Instructions for the task
When a picture appears among the records, leave it out, and copy all else exactly.

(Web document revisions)

________________

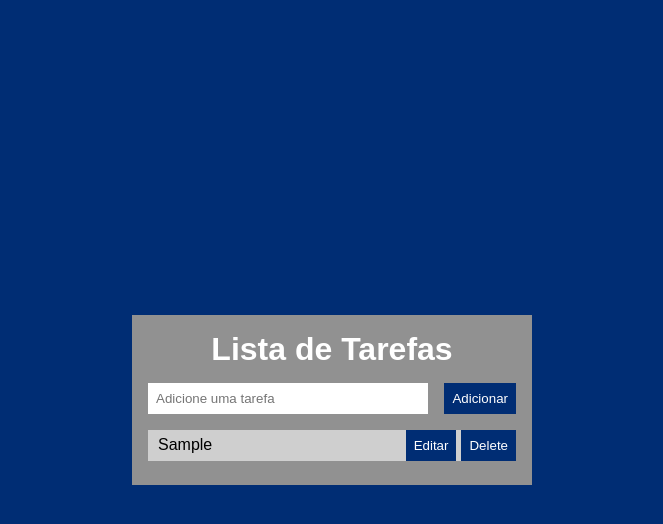
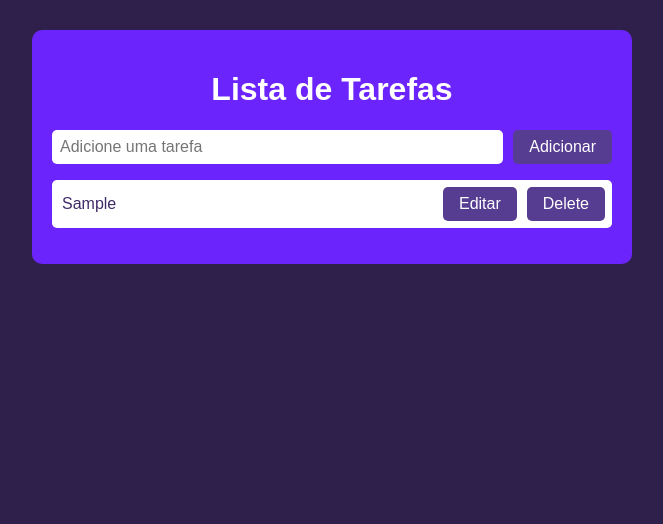
Before and after one commit to diegolazarocs/Lista-de-Tarefas-1, a plain HTML site: page Lista de Tarefas/index.html in a window 1280 px wide. Both pictures are taken after typing "Sample" into the empty fields and a click on the button "Adicionar". Shown: the whole page, without its empty margins (308-971 px from the left). Drawn offline with Linux system fonts and the light colour scheme.

Commit message:
Update style.css

```diff
--- a/Lista de Tarefas/style.css
+++ b/Lista de Tarefas/style.css
@@ -1,71 +1,73 @@
-* {
+body {
+  background-color: #2e204b;
+  color: #fff;
+  font-family: sans-serif;
   margin: 0;
   padding: 0;
-  box-sizing: border-box;
-  list-style-type: none;
-}
-
-body {
-  font-family: Arial, Helvetica, sans-serif;
-  background-color: #002d74;
-  color: #fff;
-  display: flex;
-  justify-content: center;
-  align-items: center;
-  height: 100dvh;
 }
 
 .conteiner {
-  background-color: #919191;
-  padding: 1rem;
-  width: 25rem;
+  max-width: 560px;
+  margin: 30px auto;
+  padding: 20px;
+  background: #6c24fc;
+  border-radius: 10px;
 }
 h1 {
-  margin-bottom: 0.9rem;
   text-align: center;
+}
+input {
+  width: 80%;
+  padding: 8px;
+  font-size: 1rem;
+  border: none;
+  border-radius: 5px;
+  display: flex;
+  align-items: center;
+  justify-content: center;
+}
+button {
+  padding: 8px 16px;
+  font-size: 1rem;
+  background-color: #563d91;
+  color: #fff;
+  border: none;
+  cursor: pointer;
+  margin-left: 10px;
+  border-radius: 5px;
+}
+button:hover {
+  background-color: #933af9;
+}
+.addBtn{
+  outline: none;
+  border: none;
+  background-color: #fff;
+  color: #563d91;
+}
+.addBtn:hover{
+  background-color: #563d91;
+  color: #fff;
+}
+ul {
+  list-style-type: none;
+  padding: 0;
+}
+li {
+  padding: 7px;
+  padding-left: 10px;
+  background-color: #fff;
+  color: #3f2b68;
+  margin-bottom: 5px;
+  border-radius: 5px;
+  display: flex;
+  align-items: center;
+  justify-content: space-between;
+}
+
+li span {
+  flex: 1;
 }
 .taskBox {
   display: flex;
-  justify-content: space-between;
-  margin-bottom: 1rem;
 }
-input {
-  flex: 1;
-  margin-right: 1rem;
-  padding: 0.5rem;
-  outline: none;
-  border: 0;
-}
-button {
-  padding: 0.5rem;
-  background-color: #002d74;
-  border: 0;
-  color: #fff;
-  cursor: pointer;
-}
-button:hover {
-  background-color: #034cc1;
-}
-ul {
-  padding: 0;
-}
-
-li {
-  display: flex;
-  justify-content: space-between;
-  align-items: center;
-  padding: 0 0 0 10px;
-  margin-bottom: 0.5rem;
-  background-color: #cfcfcf;
-  color: black;
-}
-li:hover {
-  background-color: #edebeb;
-}
-li span {
-  flex: 1;
-  text-align: left;
-}
-.deleteButton {
-  margin-left: 5px;
-}
```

________________

Reply
Before and after one commit to diegolazarocs/Lista-de-Tarefas-1, a plain HTML site: page Lista de Tarefas/index.html in a window 1280 px wide. Both pictures are taken after typing "Sample" into the empty fields and a click on the button "Adicionar". Shown: the whole page, without its empty margins (308-971 px from the left). Drawn offline with Linux system fonts and the light colour scheme.

Commit message:
Update style.css

```diff
--- a/Lista de Tarefas/style.css
+++ b/Lista de Tarefas/style.css
@@ -1,71 +1,73 @@
-* {
+body {
+  background-color: #2e204b;
+  color: #fff;
+  font-family: sans-serif;
   margin: 0;
   padding: 0;
-  box-sizing: border-box;
-  list-style-type: none;
-}
-
-body {
-  font-family: Arial, Helvetica, sans-serif;
-  background-color: #002d74;
-  color: #fff;
-  display: flex;
-  justify-content: center;
-  align-items: center;
-  height: 100dvh;
 }
 
 .conteiner {
-  background-color: #919191;
-  padding: 1rem;
-  width: 25rem;
+  max-width: 560px;
+  margin: 30px auto;
+  padding: 20px;
+  background: #6c24fc;
+  border-radius: 10px;
 }
 h1 {
-  margin-bottom: 0.9rem;
   text-align: center;
+}
+input {
+  width: 80%;
+  padding: 8px;
+  font-size: 1rem;
+  border: none;
+  border-radius: 5px;
+  display: flex;
+  align-items: center;
+  justify-content: center;
+}
+button {
+  padding: 8px 16px;
+  font-size: 1rem;
+  background-color: #563d91;
+  color: #fff;
+  border: none;
+  cursor: pointer;
+  margin-left: 10px;
+  border-radius: 5px;
+}
+button:hover {
+  background-color: #933af9;
+}
+.addBtn{
+  outline: none;
+  border: none;
+  background-color: #fff;
+  color: #563d91;
+}
+.addBtn:hover{
+  background-color: #563d91;
+  color: #fff;
+}
+ul {
+  list-style-type: none;
+  padding: 0;
+}
+li {
+  padding: 7px;
+  padding-left: 10px;
+  background-color: #fff;
+  color: #3f2b68;
+  margin-bottom: 5px;
+  border-radius: 5px;
+  display: flex;
+  align-items: center;
+  justify-content: space-between;
+}
+
+li span {
+  flex: 1;
 }
 .taskBox {
   display: flex;
-  justify-content: space-between;
-  margin-bottom: 1rem;
 }
-input {
-  flex: 1;
-  margin-right: 1rem;
-  padding: 0.5rem;
-  outline: none;
-  border: 0;
-}
-button {
-  padding: 0.5rem;
-  background-color: #002d74;
-  border: 0;
-  color: #fff;
-  cursor: pointer;
-}
-button:hover {
-  background-color: #034cc1;
-}
-ul {
-  padding: 0;
-}
-
-li {
-  display: flex;
-  justify-content: space-between;
-  align-items: center;
-  padding: 0 0 0 10px;
-  margin-bottom: 0.5rem;
-  background-color: #cfcfcf;
-  color: black;
-}
-li:hover {
-  background-color: #edebeb;
-}
-li span {
-  flex: 1;
-  text-align: left;
-}
-.deleteButton {
-  margin-left: 5px;
-}
```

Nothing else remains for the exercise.